The lawsuit states that, in a September vote, a majority of the ACC’s university presidents concluded that “the sum of three times the annual operating budget of the ACC was a fair and reasonable approximation of the potential financial and other harm resulting from withdrawal.” Such payments sought to “provide some relief for the prospective and substantial harm caused by withdrawal.”
Maryland, however, will need to demonstrate that such payments are punitive, far exceeding any harm caused by its move to the Big Ten.

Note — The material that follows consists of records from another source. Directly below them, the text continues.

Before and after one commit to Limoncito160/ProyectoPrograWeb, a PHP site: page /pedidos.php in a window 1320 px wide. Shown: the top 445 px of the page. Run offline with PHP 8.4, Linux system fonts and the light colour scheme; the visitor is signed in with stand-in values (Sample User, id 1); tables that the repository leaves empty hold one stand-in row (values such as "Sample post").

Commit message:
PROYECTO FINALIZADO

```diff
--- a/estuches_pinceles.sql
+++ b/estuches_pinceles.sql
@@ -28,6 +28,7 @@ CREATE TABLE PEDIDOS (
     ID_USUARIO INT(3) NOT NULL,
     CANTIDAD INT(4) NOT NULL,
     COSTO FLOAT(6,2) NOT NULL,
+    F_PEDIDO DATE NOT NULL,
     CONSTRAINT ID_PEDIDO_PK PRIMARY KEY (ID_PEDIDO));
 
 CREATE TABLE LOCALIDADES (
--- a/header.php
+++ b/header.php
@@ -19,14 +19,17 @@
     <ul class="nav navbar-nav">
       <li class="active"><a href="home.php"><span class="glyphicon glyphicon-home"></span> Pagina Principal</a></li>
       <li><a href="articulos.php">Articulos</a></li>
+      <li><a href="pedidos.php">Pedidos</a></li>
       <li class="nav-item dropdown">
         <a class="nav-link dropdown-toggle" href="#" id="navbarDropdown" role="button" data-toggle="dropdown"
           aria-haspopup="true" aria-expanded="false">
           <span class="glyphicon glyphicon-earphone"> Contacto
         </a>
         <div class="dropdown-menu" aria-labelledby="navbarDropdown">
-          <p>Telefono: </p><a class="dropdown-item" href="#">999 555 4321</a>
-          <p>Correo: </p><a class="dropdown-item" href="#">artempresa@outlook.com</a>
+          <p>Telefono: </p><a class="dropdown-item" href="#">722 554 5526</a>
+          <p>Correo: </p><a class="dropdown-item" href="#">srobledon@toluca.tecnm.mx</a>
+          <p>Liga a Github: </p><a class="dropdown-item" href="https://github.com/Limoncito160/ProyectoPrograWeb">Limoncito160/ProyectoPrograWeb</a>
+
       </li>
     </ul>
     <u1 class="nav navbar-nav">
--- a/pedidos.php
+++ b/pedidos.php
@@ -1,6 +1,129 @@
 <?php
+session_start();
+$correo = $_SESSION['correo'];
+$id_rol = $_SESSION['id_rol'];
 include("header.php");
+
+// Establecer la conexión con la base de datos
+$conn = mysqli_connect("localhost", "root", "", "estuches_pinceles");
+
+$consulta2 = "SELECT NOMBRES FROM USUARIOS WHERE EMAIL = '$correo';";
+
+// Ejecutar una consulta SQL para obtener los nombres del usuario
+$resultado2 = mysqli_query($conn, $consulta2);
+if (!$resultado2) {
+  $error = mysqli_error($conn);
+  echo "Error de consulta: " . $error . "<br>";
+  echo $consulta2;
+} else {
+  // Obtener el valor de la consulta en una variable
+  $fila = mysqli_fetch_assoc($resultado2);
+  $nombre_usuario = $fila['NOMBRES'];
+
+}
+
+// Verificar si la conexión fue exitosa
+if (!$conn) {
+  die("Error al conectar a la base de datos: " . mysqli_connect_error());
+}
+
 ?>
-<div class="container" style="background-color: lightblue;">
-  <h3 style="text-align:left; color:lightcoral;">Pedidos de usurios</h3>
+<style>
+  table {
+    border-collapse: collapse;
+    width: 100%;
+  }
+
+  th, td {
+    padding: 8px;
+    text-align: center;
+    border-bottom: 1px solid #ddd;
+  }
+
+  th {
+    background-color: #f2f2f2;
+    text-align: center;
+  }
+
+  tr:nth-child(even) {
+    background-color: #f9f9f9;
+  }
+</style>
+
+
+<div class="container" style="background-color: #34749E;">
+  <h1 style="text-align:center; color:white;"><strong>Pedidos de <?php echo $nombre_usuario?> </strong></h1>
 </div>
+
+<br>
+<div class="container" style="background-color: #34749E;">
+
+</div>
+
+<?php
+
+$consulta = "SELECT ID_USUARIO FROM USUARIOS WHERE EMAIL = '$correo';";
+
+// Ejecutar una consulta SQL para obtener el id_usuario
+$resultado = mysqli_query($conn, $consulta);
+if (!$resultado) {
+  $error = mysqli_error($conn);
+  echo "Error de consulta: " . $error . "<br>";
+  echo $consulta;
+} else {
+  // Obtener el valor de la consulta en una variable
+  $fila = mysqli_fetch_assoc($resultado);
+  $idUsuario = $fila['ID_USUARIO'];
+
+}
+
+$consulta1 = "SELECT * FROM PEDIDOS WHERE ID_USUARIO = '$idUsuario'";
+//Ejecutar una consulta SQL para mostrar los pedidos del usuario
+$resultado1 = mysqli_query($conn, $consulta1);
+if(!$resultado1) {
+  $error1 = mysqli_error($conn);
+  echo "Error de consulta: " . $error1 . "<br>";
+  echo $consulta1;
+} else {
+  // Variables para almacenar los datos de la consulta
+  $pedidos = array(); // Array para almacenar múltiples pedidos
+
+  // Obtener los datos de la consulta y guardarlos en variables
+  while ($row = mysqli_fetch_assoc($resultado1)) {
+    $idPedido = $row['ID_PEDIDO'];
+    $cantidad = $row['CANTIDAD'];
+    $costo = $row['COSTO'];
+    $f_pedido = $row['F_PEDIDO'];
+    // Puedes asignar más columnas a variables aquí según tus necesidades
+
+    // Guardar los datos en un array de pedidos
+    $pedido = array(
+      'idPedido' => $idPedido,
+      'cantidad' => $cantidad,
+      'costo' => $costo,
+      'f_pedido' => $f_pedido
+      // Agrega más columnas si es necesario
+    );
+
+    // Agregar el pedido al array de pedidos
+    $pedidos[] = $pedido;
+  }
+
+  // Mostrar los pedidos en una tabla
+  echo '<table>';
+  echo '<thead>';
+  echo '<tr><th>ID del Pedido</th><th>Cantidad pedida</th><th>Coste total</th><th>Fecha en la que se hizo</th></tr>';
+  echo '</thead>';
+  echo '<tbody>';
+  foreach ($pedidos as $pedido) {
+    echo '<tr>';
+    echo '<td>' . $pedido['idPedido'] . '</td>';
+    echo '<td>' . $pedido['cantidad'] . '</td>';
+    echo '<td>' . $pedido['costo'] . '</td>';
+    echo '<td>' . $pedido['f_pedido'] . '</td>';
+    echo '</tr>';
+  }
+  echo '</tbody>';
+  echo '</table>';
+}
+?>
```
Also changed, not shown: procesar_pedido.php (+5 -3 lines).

“Even if you made it three times Maryland’s contribution [to the ACC's coffers]. I think that’s still a hard case, but at least that’s an easier case to defend,” Dorkey said. “But three times the budget of everybody? That’s a lot of money. The [ACC's] defense will be, ‘The bylaw says it’s liquidated damages.’ You can use liquidated damages as a way of compensating the party whose rights were breached for their loss. You cannot use it for punishing the rights who breached.
“Maryland will argue that any reference to the budget makes it a penalty and does not reflect the actual damages of the ACC. What damages do they suffer? When Maryland leaves, the ACC doesn’t have a $17 million hole in their budget. There are other teams that pay money, other teams that get support, other games for people to watch on television. Just thinking out loud, maybe the better solution would be three times Maryland’s contribution to the ACC budget, averaged over the past five years.”
The crux of the ACC’s argument, Dorkey said, rests in the ACC Council of Presidents’ 10 to 2 vote, which passed the new exit fee into effect. University of Maryland President Wallace D. Loh was among the two dissenters, but “voluntarily consented to and participated, without objection, in the discussion and vote,” by which the ACC’s members “are bound,” the lawsuit says.
“The other side says we have a valid contract, it should be enforced,” Dorkey said.
An interesting wrinkle was thrown into the equation Wednesday, when the ACC’s presidents – minus Loh – unanimously voted to admit Louisville, which will replace Maryland. The Cardinals boast an illustrious basketball program and is currently ranked fifth nationally. Louisville’s football program has also enjoyed more success than Maryland’s in recent seasons and on Thursday clinched a BCS bowl berth with a win over Rutgers.
In a news conference introducing Louisville as the newest ACC member, Commissioner John Swofford said that bringing in the Cardinals does not affect the value of the ACC’s television deal with ESPN, a curious admission given that his conference’s case rests on proving that Maryland’s exit will cause “substantial harm.” The ACC’s “hook,” Dorkey said, is proving liquidated damages. Maryland’s will be proving that paying more than $52 million is punitive.
“The idea is not to have a penalty,” Dorkey said. “Parties should be free to enter and leave contracts without paying penalties. You’re not supposed to punish somebody for breaching it. You’re supposed to compensate the injured party for their loss. What Maryland’s going to argue [is], ‘This is way out of proportion to any loss suffered by the ACC.’ You lose a strong team in the conference, therefore attendance will go down, sell less hot dogs, less whatever. The ACC should be compensated for what it’s lost. But this is not designed to penalize.”
Dorkey, who has handled a number of complex commercial breach-of-contract cases, has seen situations like this settled in five minutes, while others drag on for months. The overwhelming majority of such civil cases, however, get settled. Maryland can be expected to pay some form of liquidated damages, Dorkey said, but not to the level being sought in the lawsuit.
“It seems to me, you leave the ACC, you understand the people you’re leaving behind, it’ll cost them something on some level, so you owe them on some level,” Dorkey said. “But we have freedom of contract, and you’re supposed to go wherever you want to go.”